In my work on socially beneficial technology innovation, I’m especially interested in orphan risks – risks that are hard to quantify and easy to overlook and yet inevitably end up tripping up innovators. My colleagues and I work with entrepreneurs and others on navigating these types of challenges through the Risk Innovation Nexus, an initiative of the Arizona State University Orin Edson Entrepreneurship + Innovation Institute and Global Futures Laboratory.
The Tesla Bot comes with a whole portfolio of orphan risks. These include possible threats to privacy and autonomy as the bot collects, shares, and acts on potentially sensitive information; challenges associated with how people are likely to think about and respond to humanoid robots; potential misalignments between ethical or ideological perspectives – for example, in crime control or policing civil protests; and more. These are challenges that are rarely covered in the training that engineers receive, and yet overlooking them can spell disaster.
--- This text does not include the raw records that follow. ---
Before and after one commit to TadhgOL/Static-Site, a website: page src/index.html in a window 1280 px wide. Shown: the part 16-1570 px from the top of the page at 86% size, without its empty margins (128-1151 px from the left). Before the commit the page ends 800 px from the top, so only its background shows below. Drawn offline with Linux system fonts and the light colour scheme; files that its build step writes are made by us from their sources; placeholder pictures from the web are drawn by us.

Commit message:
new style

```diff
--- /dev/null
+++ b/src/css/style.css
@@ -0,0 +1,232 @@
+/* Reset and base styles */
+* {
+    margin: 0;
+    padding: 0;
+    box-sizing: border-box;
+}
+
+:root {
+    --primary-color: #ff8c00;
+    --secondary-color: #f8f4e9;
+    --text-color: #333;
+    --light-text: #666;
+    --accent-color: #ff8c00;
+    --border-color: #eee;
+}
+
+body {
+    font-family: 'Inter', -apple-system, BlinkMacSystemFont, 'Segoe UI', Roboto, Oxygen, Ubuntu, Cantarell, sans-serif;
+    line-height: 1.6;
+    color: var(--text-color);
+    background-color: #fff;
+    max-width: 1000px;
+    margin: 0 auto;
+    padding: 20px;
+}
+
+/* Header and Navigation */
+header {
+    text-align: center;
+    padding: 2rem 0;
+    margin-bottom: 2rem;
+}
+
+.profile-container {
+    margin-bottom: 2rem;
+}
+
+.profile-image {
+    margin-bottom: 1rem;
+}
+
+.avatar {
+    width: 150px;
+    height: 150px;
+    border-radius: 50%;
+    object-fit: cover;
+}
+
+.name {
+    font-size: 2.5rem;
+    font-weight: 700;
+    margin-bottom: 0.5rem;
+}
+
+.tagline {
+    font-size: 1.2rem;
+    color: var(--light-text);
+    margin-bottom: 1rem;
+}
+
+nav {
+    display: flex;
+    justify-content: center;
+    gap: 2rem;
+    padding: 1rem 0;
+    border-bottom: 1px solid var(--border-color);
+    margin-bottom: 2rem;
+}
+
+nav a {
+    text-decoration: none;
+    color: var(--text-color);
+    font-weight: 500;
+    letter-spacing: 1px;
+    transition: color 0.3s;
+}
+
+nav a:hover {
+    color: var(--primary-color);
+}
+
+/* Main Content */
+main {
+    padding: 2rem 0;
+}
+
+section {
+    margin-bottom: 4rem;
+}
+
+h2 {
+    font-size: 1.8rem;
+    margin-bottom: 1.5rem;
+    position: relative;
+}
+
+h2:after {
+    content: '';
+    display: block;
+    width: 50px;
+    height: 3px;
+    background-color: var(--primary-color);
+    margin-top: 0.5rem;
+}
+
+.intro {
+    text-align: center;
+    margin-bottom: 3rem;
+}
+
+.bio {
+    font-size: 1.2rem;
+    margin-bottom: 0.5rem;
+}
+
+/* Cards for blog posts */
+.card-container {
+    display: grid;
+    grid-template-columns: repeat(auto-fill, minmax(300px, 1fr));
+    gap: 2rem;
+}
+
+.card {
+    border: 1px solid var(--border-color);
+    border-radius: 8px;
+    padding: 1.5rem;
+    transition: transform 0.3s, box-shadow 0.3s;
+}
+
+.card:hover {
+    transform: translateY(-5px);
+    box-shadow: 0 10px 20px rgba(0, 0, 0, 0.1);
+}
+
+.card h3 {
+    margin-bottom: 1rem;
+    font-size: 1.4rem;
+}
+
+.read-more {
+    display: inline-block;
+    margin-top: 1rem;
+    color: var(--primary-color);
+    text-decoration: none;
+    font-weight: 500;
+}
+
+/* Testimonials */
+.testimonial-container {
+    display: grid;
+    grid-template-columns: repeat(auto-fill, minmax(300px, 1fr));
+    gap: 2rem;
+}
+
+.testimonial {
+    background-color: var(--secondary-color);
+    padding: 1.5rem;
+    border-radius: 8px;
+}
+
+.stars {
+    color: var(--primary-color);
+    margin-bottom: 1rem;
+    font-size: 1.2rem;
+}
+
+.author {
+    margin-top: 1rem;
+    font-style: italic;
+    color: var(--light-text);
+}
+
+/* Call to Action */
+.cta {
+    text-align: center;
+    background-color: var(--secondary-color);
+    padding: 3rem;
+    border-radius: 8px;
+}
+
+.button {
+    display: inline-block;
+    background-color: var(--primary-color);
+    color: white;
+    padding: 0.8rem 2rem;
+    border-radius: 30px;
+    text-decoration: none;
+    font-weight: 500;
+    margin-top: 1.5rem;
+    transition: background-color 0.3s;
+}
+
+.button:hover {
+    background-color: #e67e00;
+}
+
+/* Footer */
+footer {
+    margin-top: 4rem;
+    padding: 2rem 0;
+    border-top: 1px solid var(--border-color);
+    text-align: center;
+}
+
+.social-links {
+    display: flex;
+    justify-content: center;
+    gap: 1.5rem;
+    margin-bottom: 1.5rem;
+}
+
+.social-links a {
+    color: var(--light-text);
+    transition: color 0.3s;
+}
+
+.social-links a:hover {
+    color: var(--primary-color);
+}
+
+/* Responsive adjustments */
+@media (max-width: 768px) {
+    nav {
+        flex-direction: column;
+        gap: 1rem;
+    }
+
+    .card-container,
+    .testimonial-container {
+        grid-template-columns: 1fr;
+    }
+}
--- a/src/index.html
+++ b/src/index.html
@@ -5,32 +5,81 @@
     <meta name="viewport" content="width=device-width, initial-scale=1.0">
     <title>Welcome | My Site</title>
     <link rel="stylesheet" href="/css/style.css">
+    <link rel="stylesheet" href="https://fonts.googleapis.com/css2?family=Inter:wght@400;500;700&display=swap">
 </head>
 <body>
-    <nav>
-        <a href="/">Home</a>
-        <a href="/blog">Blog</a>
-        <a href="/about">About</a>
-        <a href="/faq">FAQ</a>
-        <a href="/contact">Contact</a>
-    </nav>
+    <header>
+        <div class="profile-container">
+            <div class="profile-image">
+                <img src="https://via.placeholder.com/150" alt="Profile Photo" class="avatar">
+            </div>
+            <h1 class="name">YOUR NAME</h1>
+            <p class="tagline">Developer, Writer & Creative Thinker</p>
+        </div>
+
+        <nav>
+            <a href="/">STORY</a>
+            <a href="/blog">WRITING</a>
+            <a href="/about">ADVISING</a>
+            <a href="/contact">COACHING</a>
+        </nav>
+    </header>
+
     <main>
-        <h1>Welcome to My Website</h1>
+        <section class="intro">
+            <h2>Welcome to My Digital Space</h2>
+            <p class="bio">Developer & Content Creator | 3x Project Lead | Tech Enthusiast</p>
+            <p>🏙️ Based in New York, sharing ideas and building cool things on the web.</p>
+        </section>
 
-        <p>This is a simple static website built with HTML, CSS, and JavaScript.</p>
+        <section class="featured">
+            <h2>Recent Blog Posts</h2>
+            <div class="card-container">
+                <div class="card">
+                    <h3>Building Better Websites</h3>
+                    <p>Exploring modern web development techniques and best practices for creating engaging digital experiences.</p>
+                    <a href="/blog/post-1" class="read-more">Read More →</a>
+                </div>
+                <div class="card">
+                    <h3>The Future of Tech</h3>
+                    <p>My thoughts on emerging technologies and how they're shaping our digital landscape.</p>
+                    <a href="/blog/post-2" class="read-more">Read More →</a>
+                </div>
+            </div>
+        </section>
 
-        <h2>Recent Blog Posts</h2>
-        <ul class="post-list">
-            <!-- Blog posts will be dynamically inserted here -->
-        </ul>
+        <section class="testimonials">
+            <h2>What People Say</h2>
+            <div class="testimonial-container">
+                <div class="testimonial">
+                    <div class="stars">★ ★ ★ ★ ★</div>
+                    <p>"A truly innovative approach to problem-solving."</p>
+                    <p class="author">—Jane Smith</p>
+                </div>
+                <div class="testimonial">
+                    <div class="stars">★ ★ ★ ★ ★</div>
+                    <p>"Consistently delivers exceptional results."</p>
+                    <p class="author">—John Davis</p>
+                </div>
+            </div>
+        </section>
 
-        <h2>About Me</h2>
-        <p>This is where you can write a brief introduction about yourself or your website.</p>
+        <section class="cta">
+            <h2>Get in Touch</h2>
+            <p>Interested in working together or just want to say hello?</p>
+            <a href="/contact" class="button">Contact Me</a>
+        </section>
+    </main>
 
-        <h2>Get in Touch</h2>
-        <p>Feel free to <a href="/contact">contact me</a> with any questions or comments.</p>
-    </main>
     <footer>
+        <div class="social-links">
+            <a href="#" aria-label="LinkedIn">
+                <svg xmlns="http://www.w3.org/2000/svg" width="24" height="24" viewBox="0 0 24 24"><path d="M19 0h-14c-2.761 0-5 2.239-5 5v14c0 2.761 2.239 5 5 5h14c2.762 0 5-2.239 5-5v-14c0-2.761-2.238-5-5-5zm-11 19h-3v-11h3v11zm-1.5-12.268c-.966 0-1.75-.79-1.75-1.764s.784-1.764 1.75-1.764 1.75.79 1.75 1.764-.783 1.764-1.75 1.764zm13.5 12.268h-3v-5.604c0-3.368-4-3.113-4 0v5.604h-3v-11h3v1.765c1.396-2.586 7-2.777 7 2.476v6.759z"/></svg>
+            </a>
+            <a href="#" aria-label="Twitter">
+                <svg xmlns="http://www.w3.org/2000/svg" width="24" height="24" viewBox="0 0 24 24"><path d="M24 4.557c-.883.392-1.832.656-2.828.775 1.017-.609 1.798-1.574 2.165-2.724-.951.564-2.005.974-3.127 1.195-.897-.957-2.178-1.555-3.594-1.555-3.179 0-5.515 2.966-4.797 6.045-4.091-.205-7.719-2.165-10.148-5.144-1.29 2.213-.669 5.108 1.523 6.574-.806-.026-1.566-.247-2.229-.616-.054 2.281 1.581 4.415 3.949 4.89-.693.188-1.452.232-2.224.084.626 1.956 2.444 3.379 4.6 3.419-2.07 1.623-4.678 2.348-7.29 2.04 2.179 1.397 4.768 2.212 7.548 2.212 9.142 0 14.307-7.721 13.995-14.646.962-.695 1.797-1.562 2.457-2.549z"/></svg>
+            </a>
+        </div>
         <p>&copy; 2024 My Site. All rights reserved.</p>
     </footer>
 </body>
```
While the Tesla Bot may seem benign – or even a bit of a joke – if it’s to be beneficial as well as commercially successful, its developers, investors, future consumers, and others need to be asking tough questions about how it might threaten what’s important to them and how to navigate these threats.
These threats may be as specific as people making unauthorized modifications that increase the robot’s performance – making it move faster than its designers intended, for example – without thinking about the risks, or as general as the technology being weaponized in…